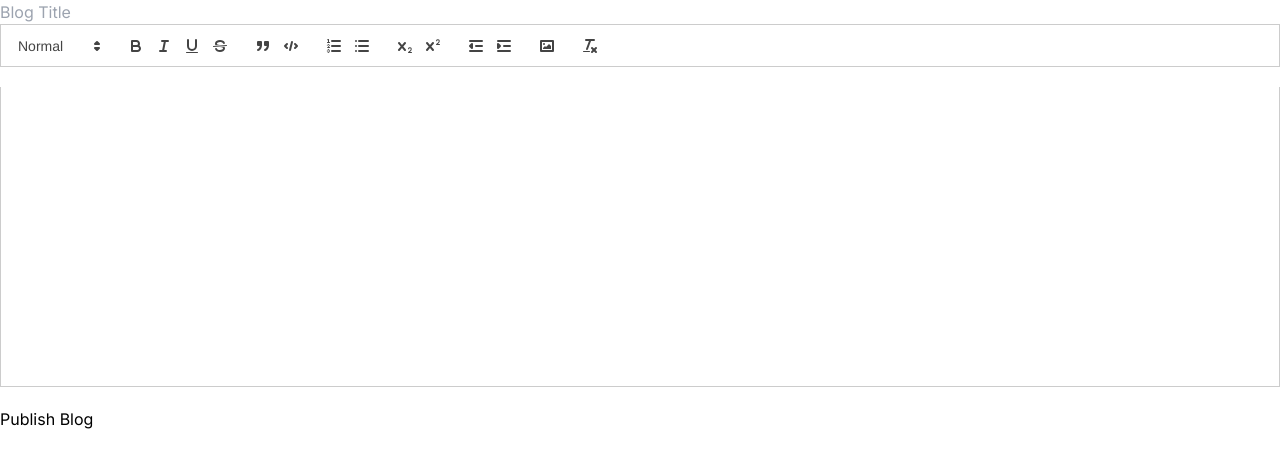
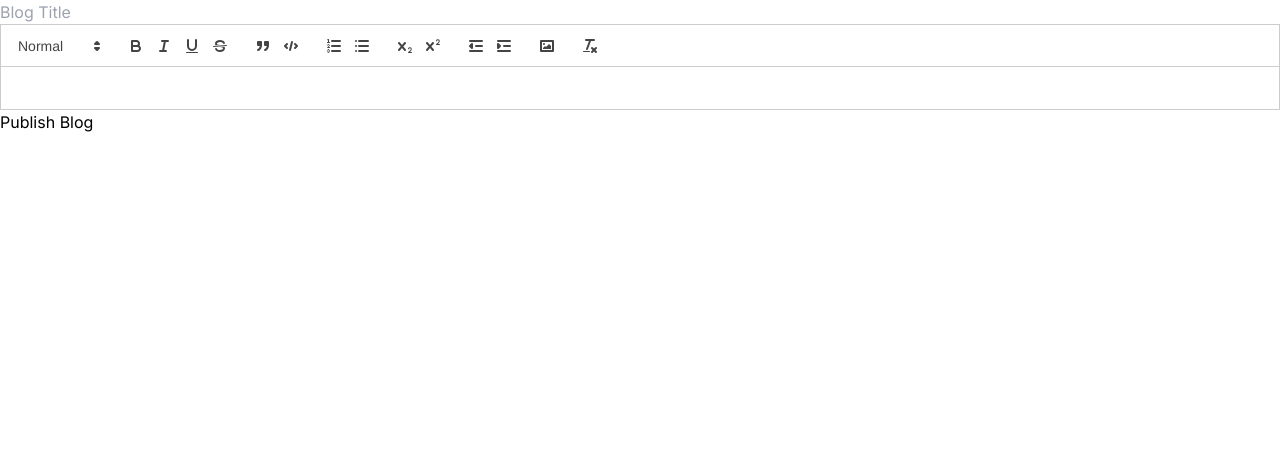
Before and after one commit to itsajay2195/nextjs-portfolio, a Next.js app: page /createBlog in a window 1280 px wide. Shown: the top 468 px of the page. Built offline with nearby package versions, Linux system fonts and the light colour scheme.

Commit message:
fixed quill issue

```diff
--- a/firebaseConfig.js
+++ b/firebaseConfig.js
@@ -1,6 +1,6 @@
 // Import the functions you need from the SDKs you need
 import { initializeApp } from "firebase/app";
-import { getAnalytics } from "firebase/analytics";
+import { getAnalytics, isSupported } from "firebase/analytics";
 import { getFirestore } from "firebase/firestore";
 import { getStorage } from "firebase/storage";
 // TODO: Add SDKs for Firebase products that you want to use
@@ -20,6 +20,6 @@ const firebaseConfig = {
 
 // Initialize Firebase
 const app = initializeApp(firebaseConfig);
-const analytics = getAnalytics(app);
+const analytics = isSupported().then((yes) => (yes ? getAnalytics(app) : null));
 export const db = getFirestore(app);
 export const storage = getStorage(app);
--- a/package.json
+++ b/package.json
@@ -29,6 +29,7 @@
     "react-ga": "^3.3.1",
     "react-hook-form": "^7.47.0",
     "react-particles": "^2.12.2",
+    "react-quill": "^2.0.0",
     "react-simple-typewriter": "^5.0.1",
     "remark": "^15.0.1",
     "remark-html": "^16.0.1",
--- a/src/app/blog/[slug]/page.tsx
+++ b/src/app/blog/[slug]/page.tsx
@@ -5,7 +5,6 @@ import "quill/dist/quill.snow.css";
 import React, { useEffect, useState } from "react";
 import { useRouter, usePathname } from "next/navigation";
 import { getBlogBySlug } from "@/utils/fireStoreHelpers";
-import { QuillDeltaToHtmlConverter } from "quill-delta-to-html";
 import Spinner from "react-bootstrap/Spinner";
 import "bootstrap/dist/css/bootstrap.min.css";
 import Header from "@/app/components/Header";
@@ -30,7 +29,7 @@ const BlogPage: React.FC = () => {
         setLoading(false);
       });
     }
-  }, []);
+  }, [pathname]);
 
   // if (loading) return <Spinner animation="grow" variant="primary" />;
   // if (!blog) return <p>Blog post not found.</p>;
--- a/src/app/components/Layout.js
+++ b/src/app/components/Layout.js
@@ -1,7 +1,7 @@
 // components/Layout.js
 "use client";
 import { useEffect } from "react";
-import { initGA, logPageView } from ".././../utils/analytics";
+import { initGA, logPageView } from "../../utils/analytics";
 
 const Layout = ({ children }) => {
   useEffect(() => {
--- a/src/app/createBlog/page.tsx
+++ b/src/app/createBlog/page.tsx
@@ -1,84 +1,56 @@
 "use client";
-import React, { useRef, useState, useEffect } from "react";
-import Quill from "quill";
-import "quill/dist/quill.snow.css"; // Import Quill styles
+import React, { useRef, useState, useEffect, useCallback } from "react";
+import "quill/dist/quill.snow.css";
 import {
   publishBlogPost,
   uploadImageToStorage,
 } from "../../utils/fireStoreHelpers";
+import dynamic from "next/dynamic";
+
+const ReactQuill = dynamic(() => import("react-quill"), { ssr: false });
 
 const CreateBlog = () => {
   const editorRef = useRef(null);
   const [title, setTitle] = useState("");
-  const [content, setContent] = useState("");
-  const quillInstanceRef = useRef<Quill | null>(null); // To store the Quill instance
+  const [value, setValue] = useState("");
 
-  // Initialize Quill editor
-  useEffect(() => {
-    if (editorRef.current && !quillInstanceRef.current) {
-      // Check if Quill has already been initialized
-      const quill = new Quill(editorRef.current, {
-        theme: "snow",
-        modules: {
-          toolbar: {
-            container: [
-              [{ header: [1, 2, false] }],
-              ["bold", "italic", "underline", "strike"], // toggled buttons
-              ["blockquote", "code-block"],
-              [{ list: "ordered" }, { list: "bullet" }],
-              [{ script: "sub" }, { script: "super" }], // superscript/subscript
-              [{ indent: "-1" }, { indent: "+1" }], // outdent/indent
-              ["image"], // Option to add image
-              ["clean"], // remove formatting button
-            ],
-            handlers: {
-              image: () => handleImageUpload(quill), // Custom image upload handler
-            },
-          },
-        },
-      });
+  const handleImageUpload = useCallback(async () => {
+    console.log;
+    const quill = editorRef.current; // Use Quill instance from editorRef
 
-      quill.on("text-change", () => {
-        setContent(quill.root.innerHTML); // Save the editor content as HTML
-      });
+    console.log("log is", editorRef?.current);
+    // if (typeof document !== "undefined") {
+    //   const input = document.createElement("input");
+    //   input.setAttribute("type", "file");
+    //   input.setAttribute("accept", "image/*");
+    //   input.click();
 
-      // Store the Quill instance in a ref
-      quillInstanceRef.current = quill;
-    }
+    //   input.onchange = async () => {
+    //     if (input.files && input.files[0]) {
+    //       const file = input.files[0];
+    //       try {
+    //         const imageUrl = await uploadImageToStorage(file);
+    //         const range = quill?.getSelection(true); // Get current selection
+    //         if (range) {
+    //           quill.insertEmbed(range.index, "image", imageUrl); // Insert image at cursor
+    //           setValue(quill.root.innerHTML); // Update state to reflect the new content
+    //         }
+    //       } catch (error) {
+    //         console.error("Error uploading image:", error);
+    //       }
+    //     }
+    //   };
+    // }
   }, [editorRef]);
-  const handleImageUpload = (quill: any) => {
-    const input = document.createElement("input");
-    input.setAttribute("type", "file");
-    input.setAttribute("accept", "image/*");
-    input.click();
 
-    input.onchange = async () => {
-      // Check if input.files is not null and has at least one file
-      if (input.files && input.files[0]) {
-        const file = input.files[0];
-        try {
-          // Upload the image to Firebase and get the download URL
-          const imageUrl = await uploadImageToStorage(file);
-          // Insert the image URL into the editor
-          const range = quill.getSelection();
-          quill.insertEmbed(range.index, "image", imageUrl);
-        } catch (error) {
-          console.error("Error uploading image:", error);
-        }
-      }
-    };
-  };
-
-  const handleSubmit = async (e: any) => {
+  const handleSubmit = async (e) => {
     e.preventDefault();
-    if (!title || !content) {
+    if (!title || !value) {
       alert("Please enter both title and content.");
       return;
     }
 
-    console.log("clld>>");
-
-    await publishBlogPost(title, content);
+    await publishBlogPost(title, value);
   };
 
   return (
@@ -90,10 +62,30 @@ const CreateBlog = () => {
         onChange={(e) => setTitle(e.target.value)}
         required
       />
-      <div ref={editorRef} style={{ height: "300px", margin: "20px 0" }} />
-      <button type="submit" onClick={handleSubmit}>
-        Publish Blog
-      </button>
+      <ReactQuill
+        ref={editorRef}
+        theme="snow"
+        value={value}
+        onChange={setValue}
+        modules={{
+          toolbar: {
+            container: [
+              [{ header: [1, 2, false] }],
+              ["bold", "italic", "underline", "strike"],
+              ["blockquote", "code-block"],
+              [{ list: "ordered" }, { list: "bullet" }],
+              [{ script: "sub" }, { script: "super" }],
+              [{ indent: "-1" }, { indent: "+1" }],
+              ["image"],
+              ["clean"],
+            ],
+            handlers: {
+              image: handleImageUpload,
+            },
+          },
+        }}
+      />
+      <button type="submit">Publish Blog</button>
     </form>
   );
 };
```
Also changed, not shown: src/app/createBlog/CreateBlog.js (deleted), 2 other files (tests, documents, lock files or other folders).
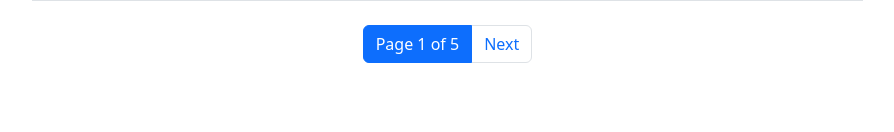
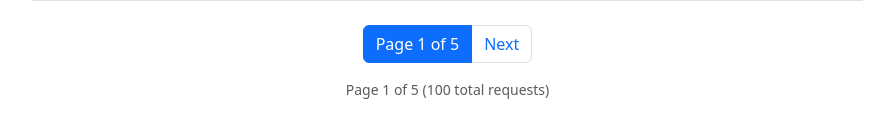
Before and after one commit to sillypantons/equipment-inventory, a Django app: page / in a window 1280 px wide. Shown: the part 968-1100 px from the top of the page, without its empty margins (335-1229 px from the left). Before the commit the page ends 1031 px from the top, so only its background shows below. Run offline with Django 5.2, Linux system fonts and the light colour scheme; a user stored in the database is signed in; data comes from the database, SQL or seed files in the repository.

Commit message:
update pagination on list page

```diff
--- a/inventory/templates/inventory/equipment_list.html
+++ b/inventory/templates/inventory/equipment_list.html
@@ -275,6 +275,10 @@ tr:hover { background-color: #f5f5f5; }
                             {% endif %}
 
                         </ul>
+                        <p class="text-center text-muted small">
+                            Page {{ page_obj.number }} of {{ page_obj.paginator.num_pages }}
+                            ({{ page_obj.paginator.count }} total requests)
+                        </p>
                     </nav>
                 </div>
             </div>
```
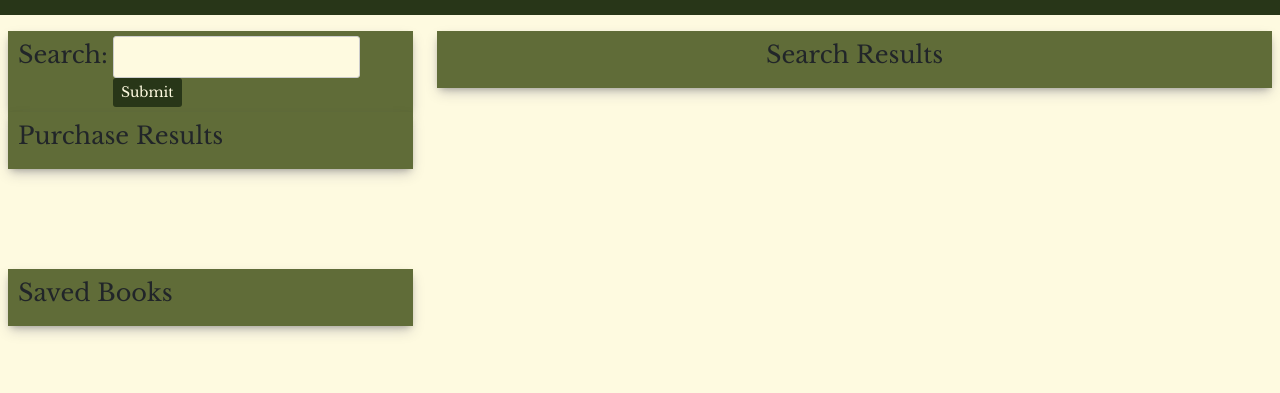
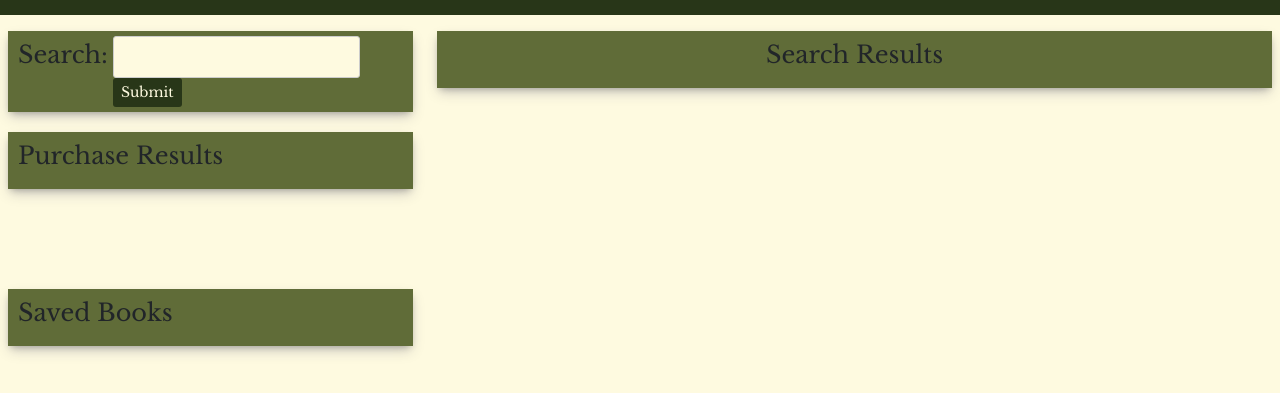
Before and after one commit to nicholascatalano/book-organizer, a plain HTML site: page index.html in a window 1280 px wide. Shown: the part 101-494 px from the top of the page. Drawn offline with nearby package versions, Linux system fonts and the light colour scheme.

Commit message:
styled the feature containers

```diff
--- a/assets/style.css
+++ b/assets/style.css
@@ -61,3 +61,7 @@ textarea {
   padding: 15px;
   margin-bottom: 15px;
 }
+
+.feature-container {
+  margin-bottom: 20px;
+}
```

★ ★ ★ ★ ★

» Directions
A complete answer lists every line of the listing above that holds the word "editorRef".

» Response to this exercise
   const editorRef = useRef(null);
-    if (editorRef.current && !quillInstanceRef.current) {
-      const quill = new Quill(editorRef.current, {
+    const quill = editorRef.current; // Use Quill instance from editorRef
+    console.log("log is", editorRef?.current);
   }, [editorRef]);
-      <div ref={editorRef} style={{ height: "300px", margin: "20px 0" }} />
+        ref={editorRef}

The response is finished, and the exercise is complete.